According to the 2014 HR@Moore Survey of Chief HR Officers by the Darla Moore School of Business at the University of South Carolina, 78% of respondents indicated their health insurance costs have risen (by an average of 7.73%), and 37% reported their labor costs have increased (by an average of 5.6%) as a direct consequence of the Patient Protection and Affordable Care Act (ACA).
Companies have sought to mitigate the increased cost by pushing cost and responsibility to employees, as 73% have moved or will move employees to consumer directed health plans, and 71% have raised or will raise employee contributions toward health insurance.
In addition, while not nearly as prevalent, 30% of firms have or will move their pre-65 retirees to ACA-enabled exchanges, 27% have or will cut back coverage eligibility, and 24% have or will more rigorously ensure part-time workers work fewer than 30 hours per week.

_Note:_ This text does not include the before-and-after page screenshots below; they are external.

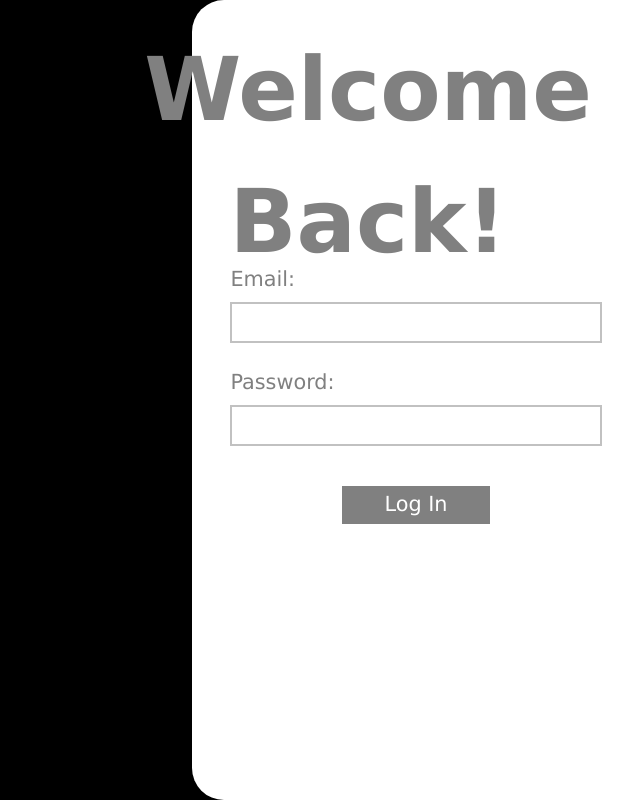
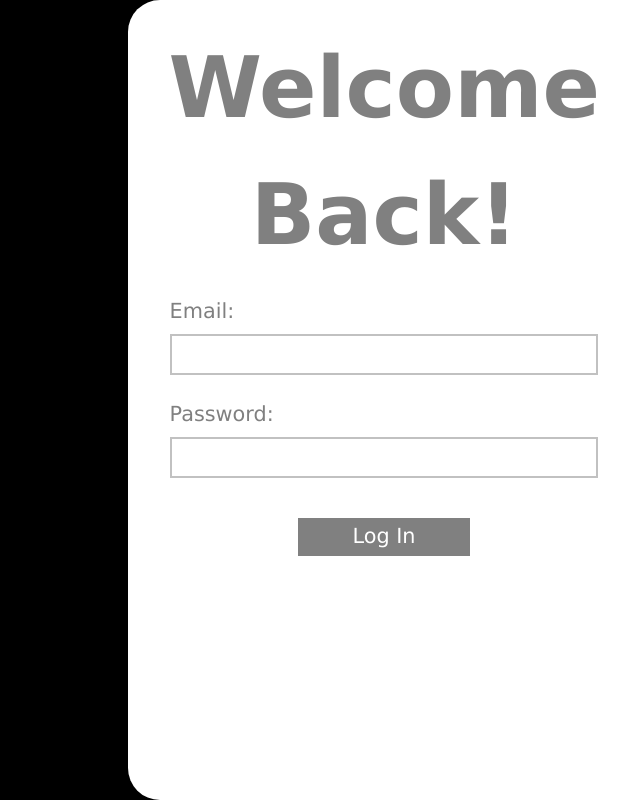
Before and after one commit to jenniferlieu/project-lomo-in-person-gaming-app, a React (Create React App) app in the folder frontend/: page / in a window 1280 px wide. Shown: the whole page, without its empty margins (640-1280 px from the left). Built offline with nearby package versions, Linux system fonts and the light colour scheme.

Commit message:
minor tweaks to appearances

```diff
--- a/frontend/src/components/Login/Login.jsx
+++ b/frontend/src/components/Login/Login.jsx
@@ -8,6 +8,7 @@ const Login = () => {
     const handleSubmit = (e) => {
         e.preventDefault();
         console.log(email);
+        console.log(pass);
     }
 
     return (
--- a/frontend/src/components/Login/login.css
+++ b/frontend/src/components/Login/login.css
@@ -19,8 +19,8 @@ body {
 
 h1 {
     color: var(--color-option-1);
-    font-size: 3rem;
-    margin-top: 40%;
+    font-size: 2rem;
+    margin-top: 36%;
     z-index: 1;
 }
 
@@ -43,7 +43,7 @@ input {
     border-radius: 1rem 1rem 0rem 0rem;
     position: fixed;
     bottom: 0%;
-    left: 1%;
+    right: 1%;
 }
 
 p {
@@ -66,15 +66,15 @@ p {
 @media screen and (min-width: 480px) {
     h1{
         position: fixed;
-        right: 3rem;
+        right: 2.5rem;
         margin-top: 1.5rem;
         color: var(--color-option-3);
-        font-size: 5.5rem;
+        font-size: 5.3rem;
     }
 
     .login-wrapper {
-        width: 35%;
-        left: 65%;
+        width: 32rem;
+        right: 0rem;
         top: 0;
         position: fixed;
         height: 100%;
```
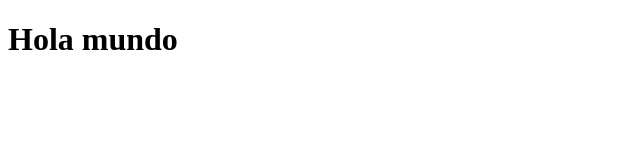
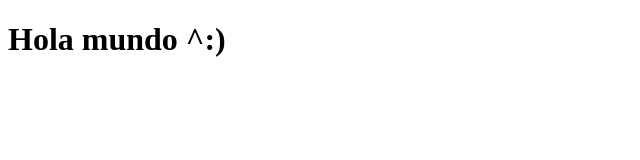
Before and after one commit to kimberly522/acamica-git, a plain HTML site: page index.html in a window 1280 px wide. Shown: the full height of the page, 0-640 px from the left. Drawn offline with Linux system fonts and the light colour scheme.

Commit message:
agregue una carita

```diff
--- a/index.html
+++ b/index.html
@@ -7,6 +7,6 @@
     <link rel="stylesheet" href="./styles.css">
 </head>
 <body>
-    <h1>Hola mundo</h1>
+    <h1>Hola mundo ^:)</h1>
 </body>
 </html>
```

Twelve percent of respondents indicated they have or will increase the proportion of part-time workers, and 10% have or will limit the number of full-time hires.
The survey report is here.
« Why Rebalancing Retirement Plan Investments Is Important